TEASER: What DTC marketers and consumers do as the result of seeing a relevant DTC ad differs by a wide margin. DTC marketers would like to think that patients ask for the advertised drug when visiting their doctor, but that’s largely untrue.
THE SHORT: According to Medical News Today “in the United States (U.S.), an estimated 25.7 million people have some form of asthma, and 15 percent of these people have severe asthma that is difficult to control with standard medications. In the population as a whole, eosinophilic asthma is rare, affecting only 5 percent of adults with asthma or about 1.2 million people. Does TV DTC make sense to reach such a small audience?
QUICK READ: Pharma seems to be making great progress in the use of digital marketing to reach HCP’s but when it comes to consumers they still rate near the bottom.
QUICK READ: How has the pandemic affected DTC TV ads and what are people doing to learn more about new prescription drugs? These were the questions we posed in an online and phone survey. Here is what we learned…
QUICK READ: DTC is not going to go through a revolution it’s going to be evolutionary. Now is the time to get the right people in place and understand how people are going to verify your product claims.

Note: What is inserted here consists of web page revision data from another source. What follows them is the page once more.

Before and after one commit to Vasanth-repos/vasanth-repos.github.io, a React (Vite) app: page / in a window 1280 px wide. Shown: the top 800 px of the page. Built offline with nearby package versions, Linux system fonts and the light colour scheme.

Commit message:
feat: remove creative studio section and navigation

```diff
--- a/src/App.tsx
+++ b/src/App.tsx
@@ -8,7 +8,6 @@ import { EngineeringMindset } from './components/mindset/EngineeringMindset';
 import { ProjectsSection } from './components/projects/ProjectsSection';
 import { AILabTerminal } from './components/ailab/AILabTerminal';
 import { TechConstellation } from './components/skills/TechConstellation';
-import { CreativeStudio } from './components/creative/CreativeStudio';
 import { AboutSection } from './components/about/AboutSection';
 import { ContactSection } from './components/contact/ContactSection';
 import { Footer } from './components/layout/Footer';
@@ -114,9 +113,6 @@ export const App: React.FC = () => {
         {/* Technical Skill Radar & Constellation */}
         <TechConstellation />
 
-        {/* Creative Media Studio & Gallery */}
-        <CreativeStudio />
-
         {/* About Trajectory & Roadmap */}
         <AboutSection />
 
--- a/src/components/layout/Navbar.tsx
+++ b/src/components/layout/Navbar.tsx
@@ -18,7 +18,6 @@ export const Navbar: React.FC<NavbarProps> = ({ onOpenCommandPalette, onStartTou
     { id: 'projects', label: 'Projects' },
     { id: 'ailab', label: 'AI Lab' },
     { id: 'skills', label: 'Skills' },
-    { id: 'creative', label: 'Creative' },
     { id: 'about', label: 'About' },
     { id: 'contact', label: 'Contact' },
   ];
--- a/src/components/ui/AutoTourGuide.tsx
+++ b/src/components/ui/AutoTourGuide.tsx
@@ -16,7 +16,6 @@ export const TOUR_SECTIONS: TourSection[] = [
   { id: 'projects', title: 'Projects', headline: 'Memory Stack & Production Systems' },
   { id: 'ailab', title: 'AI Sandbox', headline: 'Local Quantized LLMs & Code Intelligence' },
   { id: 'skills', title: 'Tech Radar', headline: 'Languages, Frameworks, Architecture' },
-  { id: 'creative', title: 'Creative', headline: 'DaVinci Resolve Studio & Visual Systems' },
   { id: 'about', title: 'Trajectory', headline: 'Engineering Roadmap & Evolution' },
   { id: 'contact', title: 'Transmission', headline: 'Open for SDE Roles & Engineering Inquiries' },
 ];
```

QUICK READ: According to Fierce Pharma “mostly because DTC works. Study after study finds that patients follow the well-worn DTC advice and actually “ask your doctor” about a condition or a specific medicine after they’ve seen ads for a prescription drug on TV or online”. Uh…no

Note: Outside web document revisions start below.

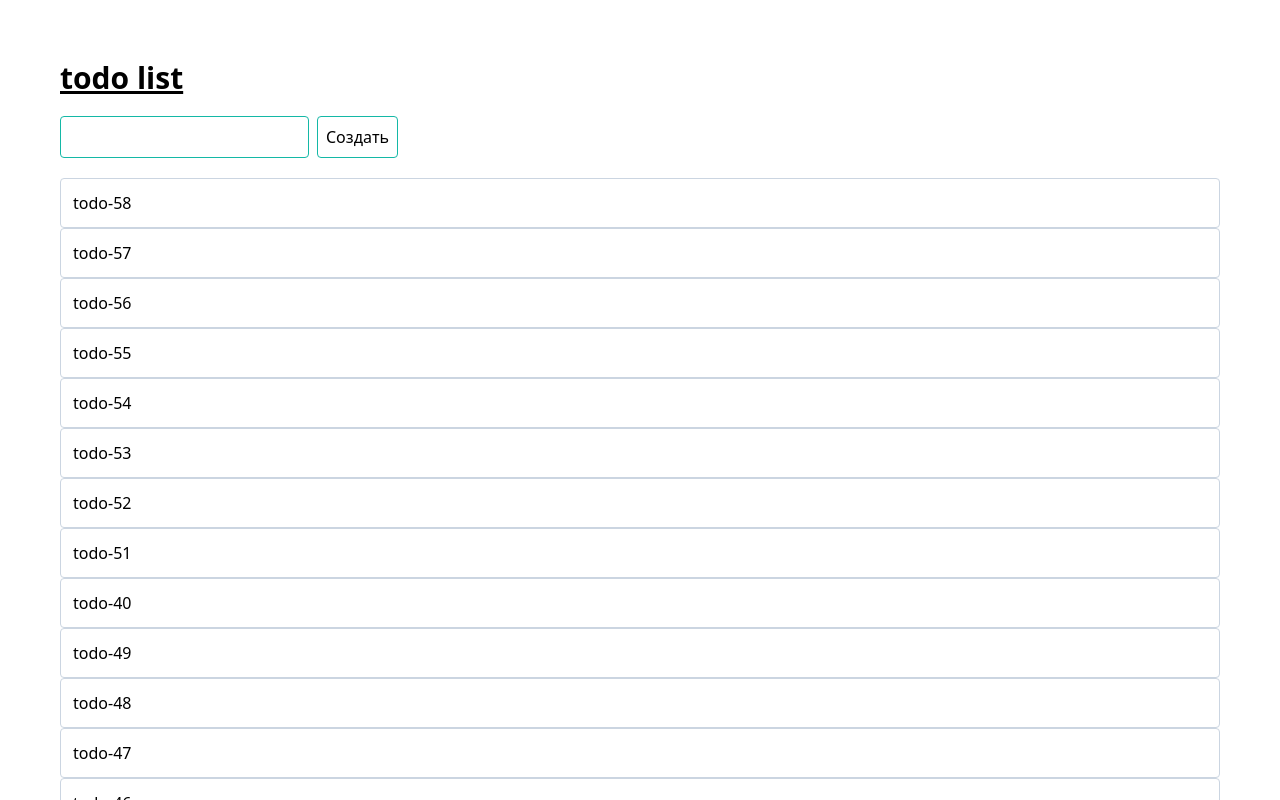
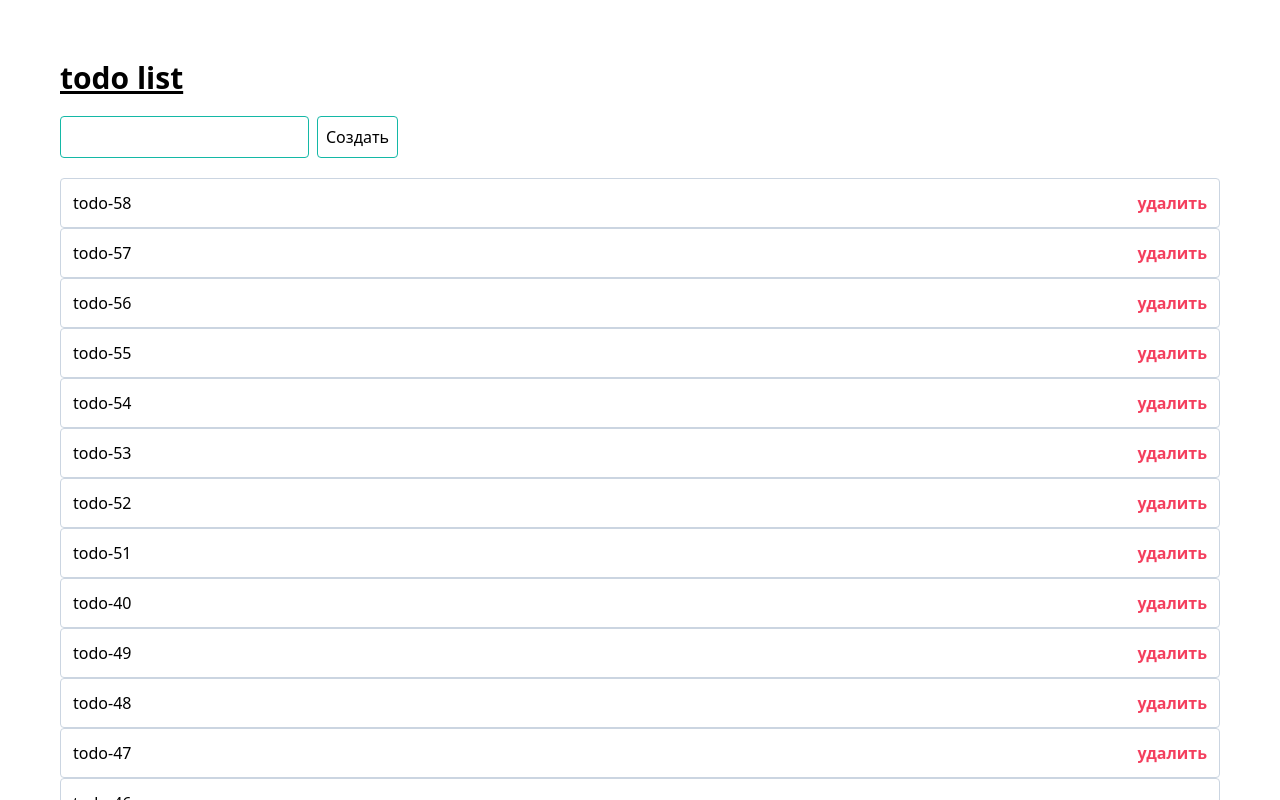
Before and after one commit to Art-San/Tanstack_query.E.Paromov-2024, a React (Vite) app: page / in a window 1280 px wide. Shown: the top 800 px of the page. Built offline with nearby package versions, Linux system fonts and the light colour scheme; data requests are answered from the project's data file.

Commit message:
end deleted task

```diff
--- a/src/modules/todo-list/todo-list.tsx
+++ b/src/modules/todo-list/todo-list.tsx
@@ -1,9 +1,11 @@
 import { useTodoList } from './use-todo-list'
 import { useCreateTodo } from './use-create-todo'
+import { useDeleteTodo } from './use-delete-todo'
 
 export function TodoList() {
 	const { todoItems, error, isLoading } = useTodoList()
 	const createTodo = useCreateTodo()
+	const deleteTodo = useDeleteTodo()
 
 	if (isLoading) {
 		// isLoading нет данных но запрос идет
@@ -30,13 +32,21 @@ export function TodoList() {
 				</button>
 			</form>
 			<div>
-				{todoItems?.map((todo) => {
-					return (
-						<div className="border border-slate-300 rounded p-3" key={todo.id}>
-							{todo.text}
-						</div>
-					)
-				})}
+				{todoItems?.map((todo) => (
+					<div
+						className="flex justify-between border border-slate-300 rounded p-3"
+						key={todo.id}
+					>
+						{todo.text}
+						<button
+							disabled={deleteTodo.getIsPending(todo.id)}
+							onClick={() => deleteTodo.handleDelete(todo.id)}
+							className=" text-rose-500 font-bold disabled:opacity-30"
+						>
+							удалить
+						</button>
+					</div>
+				))}
 			</div>
 		</div>
 	)
--- a/src/modules/todo-list/use-create-todo.ts
+++ b/src/modules/todo-list/use-create-todo.ts
@@ -13,11 +13,11 @@ export function useCreateTodo() {
 		onError: () => {
 			console.log('Произошла ошибка')
 		},
-		onSettled() {
-			queryClient.invalidateQueries({ queryKey: [todoListApi.baseKey] })
+		async onSettled() {
+			await queryClient.invalidateQueries(todoListApi.getTodoListQueryOptions())
 		},
-		// async onSettled() {
-		// 	await queryClient.invalidateQueries({ queryKey: [todoListApi.baseKey] })
+		// onSettled() {
+		// 	queryClient.invalidateQueries({ queryKey: [todoListApi.baseKey] })
 		// },
 	})
 
@@ -36,7 +36,7 @@ export function useCreateTodo() {
 			}
 			// {
 			// 	onSuccess: () => {
-			// 		queryClient.invalidateQueries(todoListApi.getTodoListQueryOptions())
+			// 		queryClient.invalidateQueries({ queryKey: ['tasks', 'list'] })
 			// 	},
 			// }
 		)
--- /dev/null
+++ b/src/modules/todo-list/use-delete-todo.ts
@@ -0,0 +1,32 @@
+import { useMutation, useQueryClient } from '@tanstack/react-query'
+import { todoListApi } from './api'
+
+export function useDeleteTodo() {
+	const queryClient = useQueryClient()
+
+	const deleteTodoMutation = useMutation({
+		mutationFn: todoListApi.deleteTodo,
+
+		onSettled() {
+			queryClient.invalidateQueries(todoListApi.getTodoListQueryOptions())
+		},
+		async onSuccess(_, deletedId) {
+			const todos = queryClient.getQueryData(
+				todoListApi.getTodoListQueryOptions().queryKey
+			)
+			if (todos) {
+				queryClient.setQueryData(
+					todoListApi.getTodoListQueryOptions().queryKey,
+					todos?.filter((item) => item.id !== deletedId)
+				)
+			}
+		},
+	})
+
+	return {
+		handleDelete: deleteTodoMutation.mutate,
+		isPending: deleteTodoMutation.isPending,
+		getIsPending: (id: string) =>
+			deleteTodoMutation.isPending && deleteTodoMutation.variables === id,
+	}
+}
```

KEY IDEA: We live in a post-truth world. The institutions that were once trusted sources of truths are now regarded with deep skepticism by citizens and consumers alike. That’s changing the face of advertising.
SUMMARY: AZ is using non-branded DTC to educate lung cancer patients about different biomarkers. Why haven’t all the companies that offer lung cancer drugs joined forces to educate a public when only 40% of lung cancer patients get their tumors tested?